## [Work request]
Below are records with pictures in them; print them exactly, omitting the pictures.

..............................

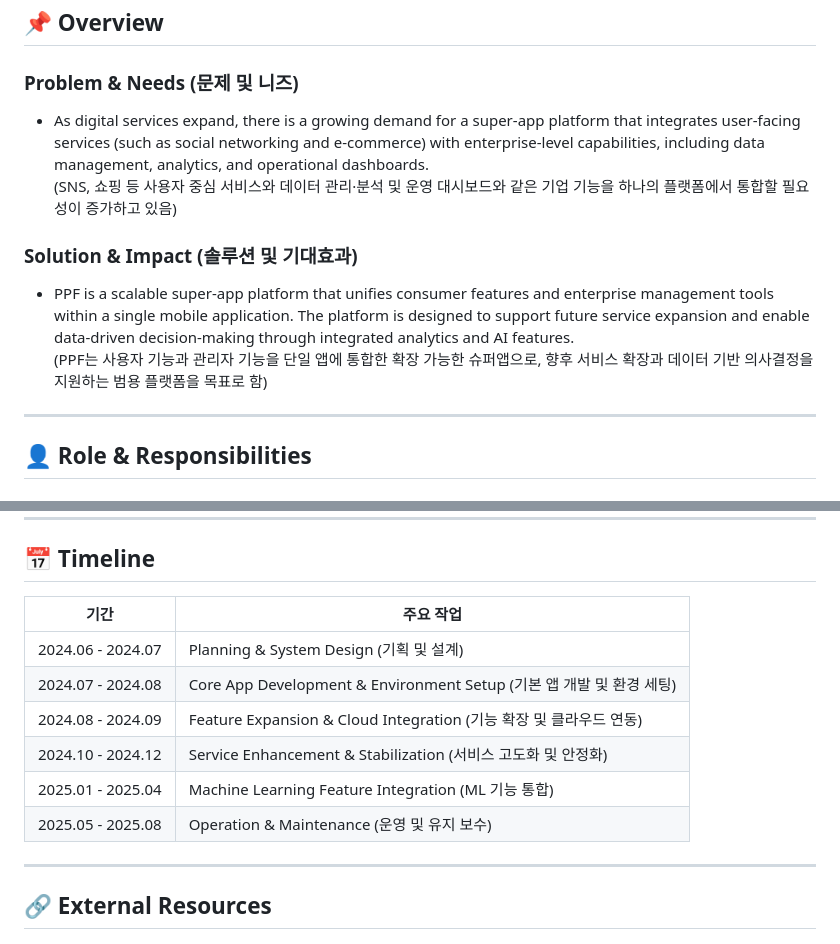
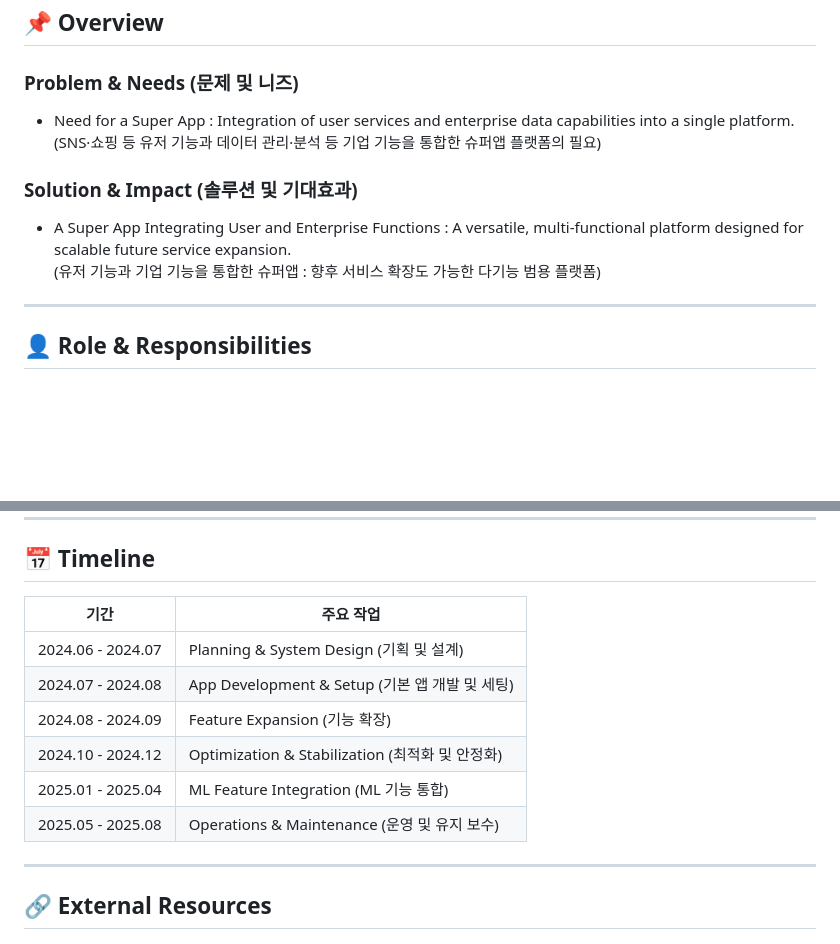
Before and after one commit to haribo09876/portfolioprojectflutter, a Markdown page: README.md, 2 parts joined by grey strips. Drawn GitHub-style; blank space fills up the shorter version.

```diff
--- a/README.md
+++ b/README.md
@@ -6,13 +6,13 @@
 
 ### Problem & Needs (문제 및 니즈)
 
-- As digital services expand, there is a growing demand for a super-app platform that integrates user-facing services (such as social networking and e-commerce) with enterprise-level capabilities, including data management, analytics, and operational dashboards.
-  (SNS, 쇼핑 등 사용자 중심 서비스와 데이터 관리·분석 및 운영 대시보드와 같은 기업 기능을 하나의 플랫폼에서 통합할 필요성이 증가하고 있음)
+- Need for a Super App : Integration of user services and enterprise data capabilities into a single platform.
+  (SNS·쇼핑 등 유저 기능과 데이터 관리·분석 등 기업 기능을 통합한 슈퍼앱 플랫폼의 필요)
 
 ### Solution & Impact (솔루션 및 기대효과)
 
-- PPF is a scalable super-app platform that unifies consumer features and enterprise management tools within a single mobile application. The platform is designed to support future service expansion and enable data-driven decision-making through integrated analytics and AI features.
-  (PPF는 사용자 기능과 관리자 기능을 단일 앱에 통합한 확장 가능한 슈퍼앱으로, 향후 서비스 확장과 데이터 기반 의사결정을 지원하는 범용 플랫폼을 목표로 함)
+- A Super App Integrating User and Enterprise Functions : A versatile, multi-functional platform designed for scalable future service expansion.
+  (유저 기능과 기업 기능을 통합한 슈퍼앱 : 향후 서비스 확장도 가능한 다기능 범용 플랫폼)
 
 ---
 
@@ -164,14 +199,14 @@
 
 ## 📅 Timeline
 
-| 기간              | 주요 작업                                                            |
-| ----------------- | -------------------------------------------------------------------- |
-| 2024.06 - 2024.07 | Planning & System Design (기획 및 설계)                              |
-| 2024.07 - 2024.08 | Core App Development & Environment Setup (기본 앱 개발 및 환경 세팅) |
-| 2024.08 - 2024.09 | Feature Expansion & Cloud Integration (기능 확장 및 클라우드 연동)   |
-| 2024.10 - 2024.12 | Service Enhancement & Stabilization (서비스 고도화 및 안정화)        |
-| 2025.01 - 2025.04 | Machine Learning Feature Integration (ML 기능 통합)                  |
-| 2025.05 - 2025.08 | Operation & Maintenance (운영 및 유지 보수)                          |
+| 기간              | 주요 작업                                       |
+| ----------------- | ----------------------------------------------- |
+| 2024.06 - 2024.07 | Planning & System Design (기획 및 설계)         |
+| 2024.07 - 2024.08 | App Development & Setup (기본 앱 개발 및 세팅)  |
+| 2024.08 - 2024.09 | Feature Expansion (기능 확장)                   |
+| 2024.10 - 2024.12 | Optimization & Stabilization (최적화 및 안정화) |
+| 2025.01 - 2025.04 | ML Feature Integration (ML 기능 통합)           |
+| 2025.05 - 2025.08 | Operations & Maintenance (운영 및 유지 보수)    |
 
 ---
 
```
Also changed, not shown: other parts of README.md (+61 -26 lines).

..............................

## [Completed task]
Before and after one commit to haribo09876/portfolioprojectflutter, a Markdown page: README.md, 2 parts joined by grey strips. Drawn GitHub-style; blank space fills up the shorter version.

```diff
--- a/README.md
+++ b/README.md
@@ -6,13 +6,13 @@
 
 ### Problem & Needs (문제 및 니즈)
 
-- As digital services expand, there is a growing demand for a super-app platform that integrates user-facing services (such as social networking and e-commerce) with enterprise-level capabilities, including data management, analytics, and operational dashboards.
-  (SNS, 쇼핑 등 사용자 중심 서비스와 데이터 관리·분석 및 운영 대시보드와 같은 기업 기능을 하나의 플랫폼에서 통합할 필요성이 증가하고 있음)
+- Need for a Super App : Integration of user services and enterprise data capabilities into a single platform.
+  (SNS·쇼핑 등 유저 기능과 데이터 관리·분석 등 기업 기능을 통합한 슈퍼앱 플랫폼의 필요)
 
 ### Solution & Impact (솔루션 및 기대효과)
 
-- PPF is a scalable super-app platform that unifies consumer features and enterprise management tools within a single mobile application. The platform is designed to support future service expansion and enable data-driven decision-making through integrated analytics and AI features.
-  (PPF는 사용자 기능과 관리자 기능을 단일 앱에 통합한 확장 가능한 슈퍼앱으로, 향후 서비스 확장과 데이터 기반 의사결정을 지원하는 범용 플랫폼을 목표로 함)
+- A Super App Integrating User and Enterprise Functions : A versatile, multi-functional platform designed for scalable future service expansion.
+  (유저 기능과 기업 기능을 통합한 슈퍼앱 : 향후 서비스 확장도 가능한 다기능 범용 플랫폼)
 
 ---
 
@@ -164,14 +199,14 @@
 
 ## 📅 Timeline
 
-| 기간              | 주요 작업                                                            |
-| ----------------- | -------------------------------------------------------------------- |
-| 2024.06 - 2024.07 | Planning & System Design (기획 및 설계)                              |
-| 2024.07 - 2024.08 | Core App Development & Environment Setup (기본 앱 개발 및 환경 세팅) |
-| 2024.08 - 2024.09 | Feature Expansion & Cloud Integration (기능 확장 및 클라우드 연동)   |
-| 2024.10 - 2024.12 | Service Enhancement & Stabilization (서비스 고도화 및 안정화)        |
-| 2025.01 - 2025.04 | Machine Learning Feature Integration (ML 기능 통합)                  |
-| 2025.05 - 2025.08 | Operation & Maintenance (운영 및 유지 보수)                          |
+| 기간              | 주요 작업                                       |
+| ----------------- | ----------------------------------------------- |
+| 2024.06 - 2024.07 | Planning & System Design (기획 및 설계)         |
+| 2024.07 - 2024.08 | App Development & Setup (기본 앱 개발 및 세팅)  |
+| 2024.08 - 2024.09 | Feature Expansion (기능 확장)                   |
+| 2024.10 - 2024.12 | Optimization & Stabilization (최적화 및 안정화) |
+| 2025.01 - 2025.04 | ML Feature Integration (ML 기능 통합)           |
+| 2025.05 - 2025.08 | Operations & Maintenance (운영 및 유지 보수)    |
 
 ---
 
```
Also changed, not shown: other parts of README.md (+61 -26 lines).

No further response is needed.